Investing a fortnight of vacation
time, as well as 300 gallons of gas and all
the other expenses that go with such a trek,
just didn’t make sense, especially since I had
success putting in two of their windows
Don’t get me wrong;
I was eager as hell to take a roadtrip in Blue
Maxx, but not under such circumstances, and
certainly not during the height of this
current pandemic. I
was just going to have to do a good solid
install myself. Pressure
The process was mostly the same as Step 3 had
a hole and plug it with glass.
What could go wrong?
No ladder to work around this time.
The driver side was pretty easy.
The biggest issue was with the
larger the cutout hole, the floppier the sheet
When you have 20” of loose metal
hanging behind your cut zone, that stuff
wobbles, wags, and shakes like all get-out. The
blade bucks and catches, and, mannnn, it gets
One of my blades even snapped in half.
In one YouTube vid, the guy broke his
blade less than halfway through his ceiling
fan cut, then lamented that it was his last
got his handsaw and got back to work.
When the video rejoined him, the hole
was done but the sun angle was waaaay down. So,
I made the mental note:
always have several back-up
Anyway, the hole looked enormous when I stood
back to see what my saw hath wrought.
I prepped the window, laying down the
butyl tape around the window’s rim, and giving
it a light spray with window cleaner to give
it a little fine-tuning room before the

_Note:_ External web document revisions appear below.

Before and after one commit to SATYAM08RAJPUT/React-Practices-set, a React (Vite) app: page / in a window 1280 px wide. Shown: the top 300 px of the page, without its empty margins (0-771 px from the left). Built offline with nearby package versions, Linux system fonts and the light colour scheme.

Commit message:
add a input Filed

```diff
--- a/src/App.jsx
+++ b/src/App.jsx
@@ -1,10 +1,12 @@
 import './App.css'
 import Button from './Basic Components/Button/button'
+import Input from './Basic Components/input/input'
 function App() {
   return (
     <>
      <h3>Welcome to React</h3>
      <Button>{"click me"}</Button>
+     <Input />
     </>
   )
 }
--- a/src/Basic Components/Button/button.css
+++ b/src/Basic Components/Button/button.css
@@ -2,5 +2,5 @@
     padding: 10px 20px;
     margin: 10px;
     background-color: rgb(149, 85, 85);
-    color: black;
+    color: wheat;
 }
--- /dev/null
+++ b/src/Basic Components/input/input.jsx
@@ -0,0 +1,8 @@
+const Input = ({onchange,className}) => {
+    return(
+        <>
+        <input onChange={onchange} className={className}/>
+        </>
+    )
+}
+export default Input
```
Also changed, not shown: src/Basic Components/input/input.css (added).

adhesive grabbed for good.
The window’s outer dimensions are just about
46” x 22”, and it weighs, I dunno, maybe 25-30
pounds, so it is can be a tad unwieldy.

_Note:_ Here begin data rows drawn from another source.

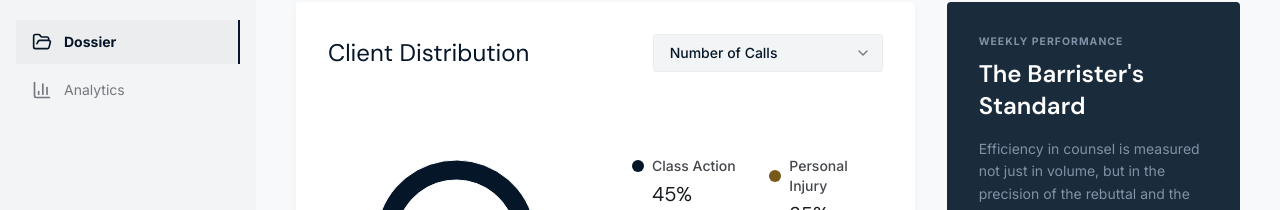
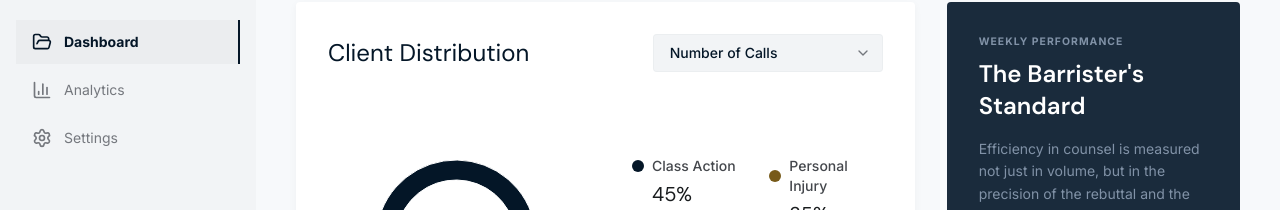
Before and after one commit to adamszeptycki/innovative-intake, a Next.js app: page / in a window 1280 px wide. Shown: the part 102-312 px from the top of the page. Built offline with nearby package versions, Linux system fonts and the light colour scheme.

Commit message:
feat: add Settings nav item to sidebar

```diff
--- a/components/sidebar.tsx
+++ b/components/sidebar.tsx
@@ -2,11 +2,12 @@
 
 import Link from "next/link";
 import { usePathname } from "next/navigation";
-import { Scale, FolderOpen, BarChart3, HelpCircle, LogOut } from "lucide-react";
+import { Scale, FolderOpen, BarChart3, HelpCircle, LogOut, Settings } from "lucide-react";
 
 const navItems = [
-  { href: "/", label: "Dossier", icon: FolderOpen },
+  { href: "/", label: "Dashboard", icon: FolderOpen },
   { href: "/analytics", label: "Analytics", icon: BarChart3 },
+  { href: "/settings", label: "Settings", icon: Settings },
 ];
 
 export function Sidebar() {
```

I lifted it into place and had a
co-worker hold it in place from the outside
while I secured the first few screws on the
went in pretty easily, so I thanked her for
her help and finished up on my own.

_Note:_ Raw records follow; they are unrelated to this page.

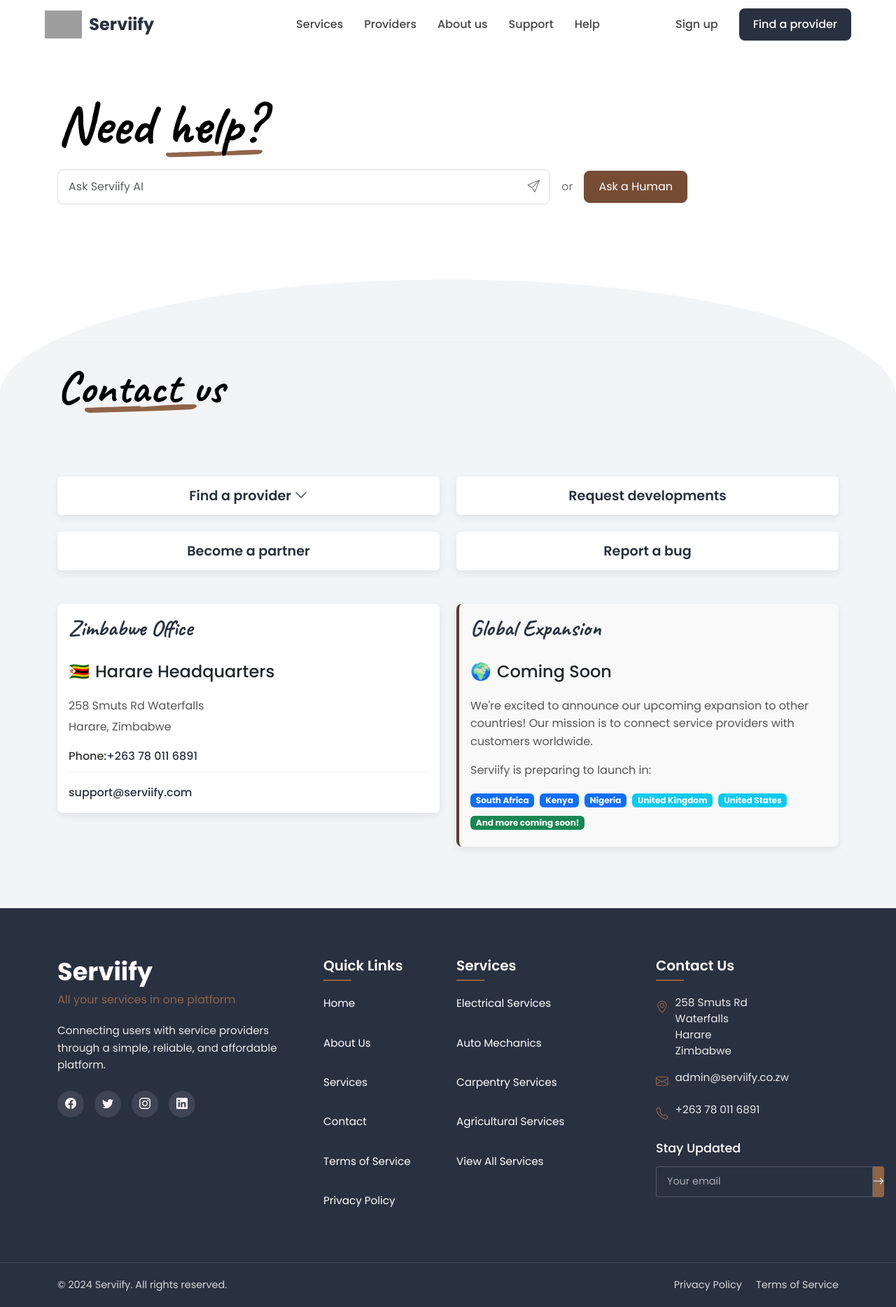
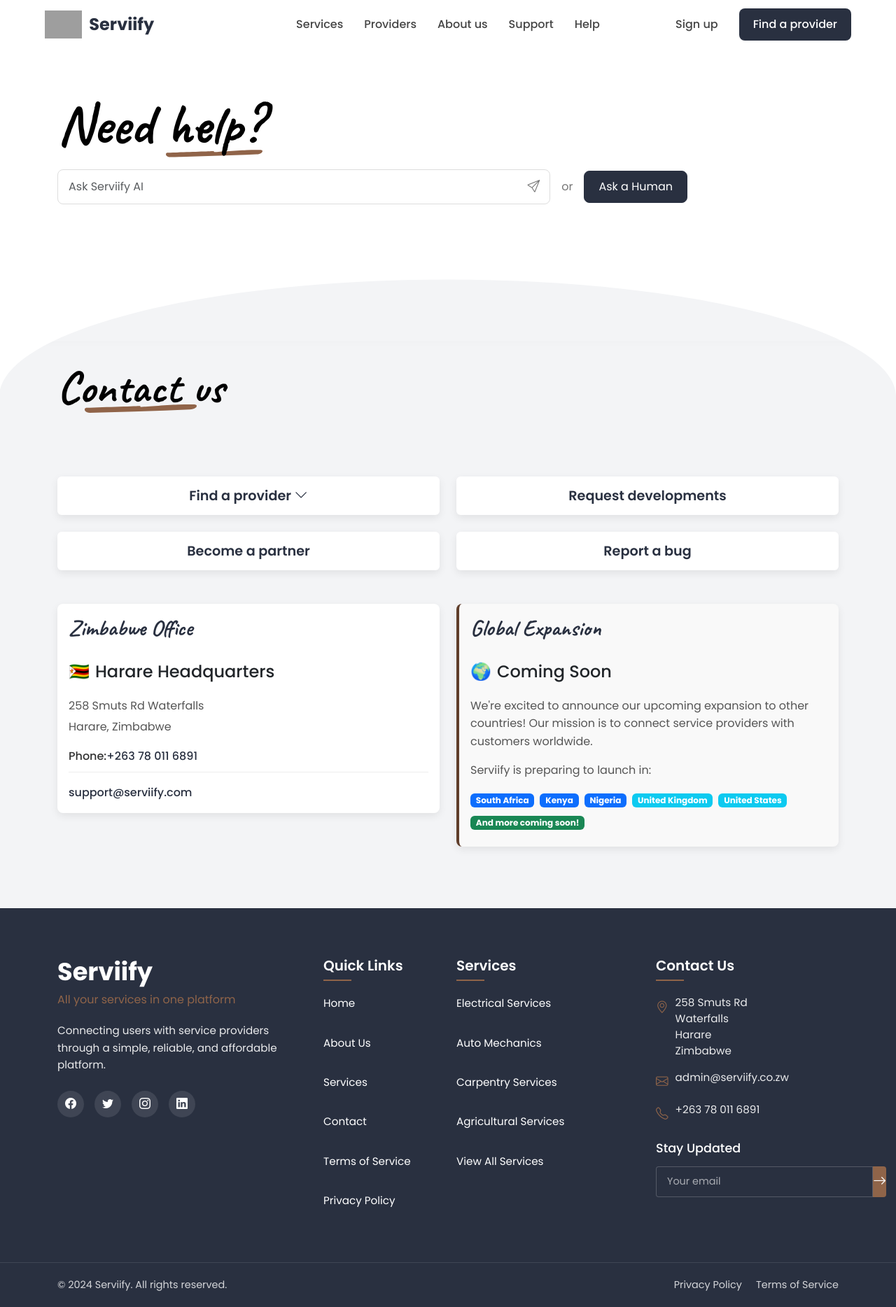
Before and after one commit to Mkayzw/serviify-website, a React (Vite) app: page /support in a window 1280 px wide. Shown: the whole page at 70% size. Built offline with nearby package versions, Linux system fonts and the light colour scheme; grey boxes are pictures that could not be loaded.

Commit message:
other changes

```diff
--- a/src/components/Navbar.tsx
+++ b/src/components/Navbar.tsx
@@ -3,11 +3,13 @@
 import '../styles/Navbar.css';
 
 interface NavbarProps {
+  title?: string;
   setShowSignup: (show: boolean) => void;
   setShowHelpCentre: () => void;
 }
 
 const Navbar: React.FC<NavbarProps> = ({
+  title,
   setShowSignup,
   setShowHelpCentre
 }) => {
@@ -58,7 +60,7 @@
         <div className="navbar-logo">
           <Link to="/">
             <img src="https://ngratesc.sirv.com/i-claim/serviify/logo.png" alt="Serviify Logo" />
-            <span className="logo-text">Serviify</span>
+            <span className="logo-text">{title || 'Serviify'}</span>
           </Link>
         </div>
 
--- a/src/components/TermsOfService.tsx
+++ b/src/components/TermsOfService.tsx
@@ -35,7 +35,7 @@
   };
 
   const setShowHelpCentre = () => {
-    // This function is required by the Navbar component but doesn't need to do anything here
+
   };
 
   useEffect(() => {
@@ -47,7 +47,7 @@
     window.scrollTo(0, 0);
   }, []);
 
-  // This effect addresses the linter warning by using the showSignup state
+
   useEffect(() => {
     if (showSignup) {
       console.log('Signup dialog should be shown');
@@ -57,7 +57,7 @@
 
   return (
     <div className="terms-of-service-page">
-      <Navbar setShowSignup={setShowSignup} setShowHelpCentre={setShowHelpCentre} />
+      <Navbar title="Terms of Service" setShowSignup={setShowSignup} setShowHelpCentre={setShowHelpCentre} />
 
       <div className="terms-of-service-container">
         <div className="terms-content-wrapper">
--- a/src/styles/Footer.css
+++ b/src/styles/Footer.css
@@ -165,12 +165,17 @@
 
 .newsletter-form button {
   width: 44px;
+  height: 44px;
   background-color: #8f6449;
   color: #ffffff;
   border: none;
   border-radius: 0 4px 4px 0;
   cursor: pointer;
   transition: all 0.3s ease;
+  font-size: 1.2rem;
+  padding: 0;
+  line-height: 44px;
+  text-align: center;
 }
 
 .newsletter-form button:hover {
--- a/src/styles/Support.css
+++ b/src/styles/Support.css
@@ -64,8 +64,8 @@
 }
 
 .ask-human-btn {
-  background-color: #764c35 !important;
-  border-color: #764c35 !important;
+  background-color:  #293040 !important;
+  border-color:  #293040 !important;
   white-space: nowrap;
   flex-shrink: 0;
   border-radius: 8px !important;
@@ -73,8 +73,8 @@
 }
 
 .ask-human-btn:hover {
-  background-color: #5f3d2a !important;
-  border-color: #5f3d2a !important;
+  background-color:  #293040 !important;
+  border-color:  #293040 !important;
 }
 
 /* Tech showcase curved container */
```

Driver side done!
It was hot, it was midday, and it was summer
in the tropics, so, despite the EZ-Cool
insulation, this big blue box had heated up
I had my MaxxFan running off
the PowerMax DC converter, my electric
desk fan was running on high off the Maxoak’s
AC outlet, and there was a decent breeze
blowing through all the open doors, but it was
still hot enough to warrant a break.
I took a 34° Coke out of my DC-powered
Alpicool fridge and sat down in my desk chair
to wrap my head around the difficulty that the
sliding door would present:
the interior rib.
The other three large window positions –
driver mid-side and back-side, and passenger
back-side – have 2” thick, hollow, metal ribs
that stabilize the sheet metal panel from top
They are engineered in such a way
that you can easily remove them with a hammer,
a chisel, and a putty knife.
The one on my driver-side came out
without a fight and the way was clear for the
The rib on the sliding door is quite
It is slimmer, tighter, and very
The demo video does address this type
of rib, but only for a few seconds, and it
shows the ribs in a Sprinter or Transit. The
video rightly states that you can jigsaw right
through it as you cut the wall.
That is true, I actually forgot all
about it as I was cutting the hole and didn’t
notice any greater resistance.
But the video then shows ol’ George easily
slipping the window’s inside clamp ring
between the cut rib and the wall first, and
installing the window next.
Well, that apparently doesn’t work on the
The clamp ring doesn’t fit into that
slot deep enough.
Not even close, really.
Solution needed, and fast.
I had a gaping hole in my door and no
way to plug it.
I thought about cutting out the leftover ends
of the rib, but I didn’t have a tool that
could do it.
It looked like ol’ George’s angle
cutter would do the trick, but I didn’t feel
like buying one just for this.
So, finally, I took my trusty pliers and just
bent the damn ends as far back and over and I
window fit fine after that, and I screwed in
it extra, extra tight.
The bent-over rib-ends are still
there, but you really can’t see them because
the body of the window frame hides them pretty
So, yay, the coveted windows are in!
And the Blind Spot is gone!
As I sat back on the bed to admire the new
ambience, it occurred to me that the
additional light and ventilation have come
with a cost:
privacy and security.
Gotta get me some curtains, pronto.
There is still a LOT to do – walls, ceiling,
floor, and furniture, for instance – but it’s
good to have this part finished.
If I do decide to put the 73”-long windows in
the back-sides next year, I’m taking the ride